"""
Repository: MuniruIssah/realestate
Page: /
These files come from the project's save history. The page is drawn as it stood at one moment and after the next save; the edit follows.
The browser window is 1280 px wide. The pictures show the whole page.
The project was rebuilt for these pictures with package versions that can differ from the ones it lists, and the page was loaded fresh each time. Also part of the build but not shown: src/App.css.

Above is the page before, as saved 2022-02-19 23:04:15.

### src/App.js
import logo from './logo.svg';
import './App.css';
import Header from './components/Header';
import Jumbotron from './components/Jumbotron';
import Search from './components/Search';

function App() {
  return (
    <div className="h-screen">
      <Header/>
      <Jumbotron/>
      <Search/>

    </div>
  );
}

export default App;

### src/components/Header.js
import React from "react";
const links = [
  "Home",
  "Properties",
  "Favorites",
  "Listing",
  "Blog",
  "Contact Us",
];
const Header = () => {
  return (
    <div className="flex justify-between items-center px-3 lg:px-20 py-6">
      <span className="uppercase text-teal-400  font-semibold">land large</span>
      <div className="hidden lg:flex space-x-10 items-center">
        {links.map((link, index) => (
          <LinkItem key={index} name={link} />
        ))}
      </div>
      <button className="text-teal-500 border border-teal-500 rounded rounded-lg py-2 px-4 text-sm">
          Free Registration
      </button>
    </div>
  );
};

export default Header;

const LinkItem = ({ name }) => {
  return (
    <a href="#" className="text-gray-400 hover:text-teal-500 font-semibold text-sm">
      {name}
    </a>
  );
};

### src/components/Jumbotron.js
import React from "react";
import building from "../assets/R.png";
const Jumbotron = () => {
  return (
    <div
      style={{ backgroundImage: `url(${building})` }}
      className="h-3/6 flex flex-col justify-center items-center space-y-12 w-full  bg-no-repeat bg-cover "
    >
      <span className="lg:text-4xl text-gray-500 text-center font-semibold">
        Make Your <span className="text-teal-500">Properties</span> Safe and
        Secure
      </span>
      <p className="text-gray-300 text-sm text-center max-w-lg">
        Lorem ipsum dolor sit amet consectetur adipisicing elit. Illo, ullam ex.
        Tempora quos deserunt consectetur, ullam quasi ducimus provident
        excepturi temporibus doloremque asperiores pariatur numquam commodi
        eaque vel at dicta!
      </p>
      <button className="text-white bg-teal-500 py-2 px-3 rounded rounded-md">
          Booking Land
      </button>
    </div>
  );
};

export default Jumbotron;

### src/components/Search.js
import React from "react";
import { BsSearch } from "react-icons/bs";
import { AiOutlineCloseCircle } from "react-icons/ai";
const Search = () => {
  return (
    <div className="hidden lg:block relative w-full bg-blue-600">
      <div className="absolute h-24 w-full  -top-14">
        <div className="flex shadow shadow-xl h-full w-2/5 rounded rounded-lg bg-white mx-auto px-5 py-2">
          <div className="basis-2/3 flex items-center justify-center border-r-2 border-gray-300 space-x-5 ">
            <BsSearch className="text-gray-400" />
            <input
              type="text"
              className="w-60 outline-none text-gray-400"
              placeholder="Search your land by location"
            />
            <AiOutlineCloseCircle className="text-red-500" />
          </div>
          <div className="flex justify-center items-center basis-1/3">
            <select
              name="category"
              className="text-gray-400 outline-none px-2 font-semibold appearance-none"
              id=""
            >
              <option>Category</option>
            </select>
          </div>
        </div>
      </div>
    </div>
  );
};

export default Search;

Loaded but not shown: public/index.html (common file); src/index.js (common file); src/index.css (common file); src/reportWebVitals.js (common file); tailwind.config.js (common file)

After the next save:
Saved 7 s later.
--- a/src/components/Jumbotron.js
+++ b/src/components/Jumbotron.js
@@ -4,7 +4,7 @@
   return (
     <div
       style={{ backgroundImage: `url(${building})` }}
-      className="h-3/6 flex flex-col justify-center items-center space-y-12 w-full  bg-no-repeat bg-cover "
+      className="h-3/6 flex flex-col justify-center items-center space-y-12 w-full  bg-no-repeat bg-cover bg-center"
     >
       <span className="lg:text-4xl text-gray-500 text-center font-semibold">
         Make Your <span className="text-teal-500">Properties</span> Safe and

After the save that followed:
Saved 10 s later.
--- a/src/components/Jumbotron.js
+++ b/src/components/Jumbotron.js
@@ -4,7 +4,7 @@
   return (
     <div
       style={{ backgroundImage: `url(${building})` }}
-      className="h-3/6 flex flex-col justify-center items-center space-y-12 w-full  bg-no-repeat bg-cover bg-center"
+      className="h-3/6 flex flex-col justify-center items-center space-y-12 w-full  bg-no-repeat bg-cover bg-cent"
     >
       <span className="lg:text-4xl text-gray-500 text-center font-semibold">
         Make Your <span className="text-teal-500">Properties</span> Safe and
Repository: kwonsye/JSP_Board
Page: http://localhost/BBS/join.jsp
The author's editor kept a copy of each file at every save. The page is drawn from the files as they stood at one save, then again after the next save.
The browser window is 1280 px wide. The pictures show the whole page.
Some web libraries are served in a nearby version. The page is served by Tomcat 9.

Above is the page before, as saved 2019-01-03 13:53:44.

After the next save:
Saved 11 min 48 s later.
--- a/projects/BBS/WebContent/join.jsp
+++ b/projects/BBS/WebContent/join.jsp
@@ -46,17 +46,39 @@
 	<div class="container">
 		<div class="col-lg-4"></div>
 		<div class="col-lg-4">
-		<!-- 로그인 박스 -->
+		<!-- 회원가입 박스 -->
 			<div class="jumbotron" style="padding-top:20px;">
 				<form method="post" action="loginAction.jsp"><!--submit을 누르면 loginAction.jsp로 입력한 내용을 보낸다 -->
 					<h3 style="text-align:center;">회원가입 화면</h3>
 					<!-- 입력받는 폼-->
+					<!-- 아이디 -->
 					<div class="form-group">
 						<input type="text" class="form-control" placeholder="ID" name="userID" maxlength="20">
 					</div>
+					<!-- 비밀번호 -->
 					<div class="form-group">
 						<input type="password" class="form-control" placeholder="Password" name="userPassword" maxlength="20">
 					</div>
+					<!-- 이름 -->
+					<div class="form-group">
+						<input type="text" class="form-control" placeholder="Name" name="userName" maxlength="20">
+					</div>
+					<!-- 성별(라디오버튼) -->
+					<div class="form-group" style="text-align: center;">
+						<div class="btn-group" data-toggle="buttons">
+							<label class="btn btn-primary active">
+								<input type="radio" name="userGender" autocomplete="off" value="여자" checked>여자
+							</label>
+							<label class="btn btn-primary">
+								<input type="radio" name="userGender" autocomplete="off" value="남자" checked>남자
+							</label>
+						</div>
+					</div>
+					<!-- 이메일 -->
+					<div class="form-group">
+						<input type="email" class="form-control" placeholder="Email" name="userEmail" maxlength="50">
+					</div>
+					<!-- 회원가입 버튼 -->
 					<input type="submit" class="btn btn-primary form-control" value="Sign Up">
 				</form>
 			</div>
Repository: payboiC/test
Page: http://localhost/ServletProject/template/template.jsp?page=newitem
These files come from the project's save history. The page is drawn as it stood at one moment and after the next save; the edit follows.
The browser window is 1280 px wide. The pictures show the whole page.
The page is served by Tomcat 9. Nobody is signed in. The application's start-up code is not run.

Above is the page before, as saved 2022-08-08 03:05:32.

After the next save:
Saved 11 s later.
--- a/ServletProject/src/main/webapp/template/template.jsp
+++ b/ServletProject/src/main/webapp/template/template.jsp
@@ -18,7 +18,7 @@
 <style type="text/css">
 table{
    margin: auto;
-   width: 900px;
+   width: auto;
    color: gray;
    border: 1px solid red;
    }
"""
» Work to complete
Above is a listing; print exactly its lines from the one with "bg-teal-500 py-2 px-3" through the one with "shadow shadow-xl h-full", and no other lines.

» Response
      <button className="text-white bg-teal-500 py-2 px-3 rounded rounded-md">
          Booking Land
      </button>
    </div>
  );
};

export default Jumbotron;

### src/components/Search.js
import React from "react";
import { BsSearch } from "react-icons/bs";
import { AiOutlineCloseCircle } from "react-icons/ai";
const Search = () => {
  return (
    <div className="hidden lg:block relative w-full bg-blue-600">
      <div className="absolute h-24 w-full  -top-14">
        <div className="flex shadow shadow-xl h-full w-2/5 rounded rounded-lg bg-white mx-auto px-5 py-2">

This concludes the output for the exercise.